[00:37:16] And part of that was for us to learn along the way too, so we could pass those on to our customers. But the biggest thing over the last few years has been empowering, enabling, and. supporting literally everybody in the business, using video in different ways, right? Like our finance team sends out video based updates, weekly or monthly to folks in different teams to walk them through, you know, their forecast versus actual spend things like that.
[00:37:43] They make videos to walk you through, how to actually submit your expense reports properly. Stop making the common mistakes, right? Our people and HR team, they make their own videos to onboard new employees, to introduce them to resources, to even train them on different products. And of course our sales and marketing teams use it both externally and internally.
[00:38:02] So that's been a really exciting and, and frankly, liberating experience over the last few years, seeing everybody across the business start to be, dare I say, video creators. it's, it's been really, really powerful and I love my favorite or when I get videos from yeah folks like in ops and in finance people, you wouldn't normally expect to be making videos and, and, and sometimes they're really good and I'm like, I'm so proud.
[00:38:28] I'm so proud to see our controller made this video and she even added in this great joke in the middle. And she like cut in a meme and you're like, this is it right where my controller's adding a meme in a video. We've we, we we've made it folks right? So it's, it's really great to be doing that.
[00:38:43] Chris Schwager: We, we get the same joy out of our DIY clients when we do an in store for, for people and they get all their studio and everything's all set up and, you know, we haven't even trained them necessarily yet, but gone home and looked at my feed on my phone and here they are already posted the video on, on LinkedIn or whatever. And it's like, you go get it man. Good on you.

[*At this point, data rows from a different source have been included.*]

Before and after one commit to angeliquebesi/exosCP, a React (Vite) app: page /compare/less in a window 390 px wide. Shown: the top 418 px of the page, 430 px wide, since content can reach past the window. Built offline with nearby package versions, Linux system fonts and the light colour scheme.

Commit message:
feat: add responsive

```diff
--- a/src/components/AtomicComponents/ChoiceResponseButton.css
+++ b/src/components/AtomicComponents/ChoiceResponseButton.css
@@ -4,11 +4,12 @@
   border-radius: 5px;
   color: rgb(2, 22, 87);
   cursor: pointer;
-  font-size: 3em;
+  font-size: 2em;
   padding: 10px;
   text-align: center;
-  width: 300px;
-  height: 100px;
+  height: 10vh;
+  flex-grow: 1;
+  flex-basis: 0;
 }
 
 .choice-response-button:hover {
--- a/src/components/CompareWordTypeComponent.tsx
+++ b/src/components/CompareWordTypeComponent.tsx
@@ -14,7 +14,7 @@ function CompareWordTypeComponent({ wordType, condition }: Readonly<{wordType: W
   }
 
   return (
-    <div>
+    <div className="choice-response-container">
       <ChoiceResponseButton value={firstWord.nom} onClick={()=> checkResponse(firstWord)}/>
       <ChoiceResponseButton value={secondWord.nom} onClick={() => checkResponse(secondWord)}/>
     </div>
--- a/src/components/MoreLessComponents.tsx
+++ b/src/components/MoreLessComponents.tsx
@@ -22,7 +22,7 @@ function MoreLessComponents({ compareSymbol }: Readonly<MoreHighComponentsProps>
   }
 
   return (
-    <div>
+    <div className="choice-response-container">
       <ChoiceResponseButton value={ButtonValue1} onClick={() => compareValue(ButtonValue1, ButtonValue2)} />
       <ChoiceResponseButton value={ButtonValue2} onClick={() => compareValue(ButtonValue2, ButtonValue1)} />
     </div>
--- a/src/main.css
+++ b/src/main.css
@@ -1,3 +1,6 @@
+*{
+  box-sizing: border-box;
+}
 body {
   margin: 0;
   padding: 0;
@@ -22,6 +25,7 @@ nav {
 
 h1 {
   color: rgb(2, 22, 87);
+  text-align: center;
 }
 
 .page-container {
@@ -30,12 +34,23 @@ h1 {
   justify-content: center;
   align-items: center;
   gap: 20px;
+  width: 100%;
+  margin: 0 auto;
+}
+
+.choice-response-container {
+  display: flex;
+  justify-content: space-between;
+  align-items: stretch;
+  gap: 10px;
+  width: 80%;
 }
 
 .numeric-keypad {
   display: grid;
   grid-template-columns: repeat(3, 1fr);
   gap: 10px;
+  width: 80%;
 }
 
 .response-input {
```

[00:39:01] Tyler Lessard: They grew up so fast.
[00:39:02] Chris Schwager: They grew up for my, my babies.
[00:39:05] Tyler, it's been absolutely awesome mate, to have you on the show. I just was like, so excited to finally get you cuz my, my team of, I said, get him, get him on the show. And we tried for like six months to, to get you. So thank you so much for, for your time. Great content out of this, episode. And, and it's something that we'll definitely be plugging into our DIY Video Program to give people some extra knowledge around Vidyard. and, as we expand it more and more into the, to the DIY program, um.
[00:39:36] If you wanna learn more about The Visual Sale, the wonderful book that Tyler's written, Tyler and his LinkedIn profile or Vidyard, then have a look at the show notes for details, and you'll have all the information that you need right there. Tyler, thank you again.
[00:39:51] Tyler Lessard: Thank you. It's absolutely my pleasure. Huge fan of what you all are doing. So. Happy to be here.
[00:39:55] Chris Schwager: We'll definitely pick the conversation up around the, the program. So I'm, I'm definitely keen to see how we can work together, closer.
[00:40:05] If you can't see it, they won't know that you or your business exists. Thanks for tuning in. This is all for episode of a Video Made Simple Podcast and I see it next week when hopefully I'm a little bit less croaky. Got some sweet honey in my voice. I'll stop talking. Bye bye.
Subscribe to Video Made Simple for fresh insights delivered to your favourite podcast once a week. Like the show? Ratings and reviews make a HUGE difference to helping serve you better.